__AIM OF THE TASK__. Filter the material below down to the lines with the word "NestJS" and give those lines.

————————

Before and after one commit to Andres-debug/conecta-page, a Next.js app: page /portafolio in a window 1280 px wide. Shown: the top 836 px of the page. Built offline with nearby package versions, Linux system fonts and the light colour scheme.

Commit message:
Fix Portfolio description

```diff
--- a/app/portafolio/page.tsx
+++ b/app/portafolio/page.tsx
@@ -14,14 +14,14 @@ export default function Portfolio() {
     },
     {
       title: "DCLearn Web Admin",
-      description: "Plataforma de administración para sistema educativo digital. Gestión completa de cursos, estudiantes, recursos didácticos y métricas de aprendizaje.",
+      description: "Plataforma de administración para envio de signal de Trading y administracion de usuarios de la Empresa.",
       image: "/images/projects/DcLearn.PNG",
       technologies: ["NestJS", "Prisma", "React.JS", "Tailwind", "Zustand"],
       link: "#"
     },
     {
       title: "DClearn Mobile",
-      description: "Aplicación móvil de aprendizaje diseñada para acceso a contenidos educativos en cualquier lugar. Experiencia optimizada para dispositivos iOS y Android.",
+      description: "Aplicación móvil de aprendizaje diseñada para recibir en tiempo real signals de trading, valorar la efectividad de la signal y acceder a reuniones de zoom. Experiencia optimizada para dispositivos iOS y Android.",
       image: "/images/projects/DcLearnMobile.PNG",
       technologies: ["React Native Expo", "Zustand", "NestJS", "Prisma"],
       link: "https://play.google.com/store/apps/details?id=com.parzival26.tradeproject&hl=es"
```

————————

__RESULT__.
       technologies: ["NestJS", "Prisma", "React.JS", "Tailwind", "Zustand"],
       technologies: ["React Native Expo", "Zustand", "NestJS", "Prisma"],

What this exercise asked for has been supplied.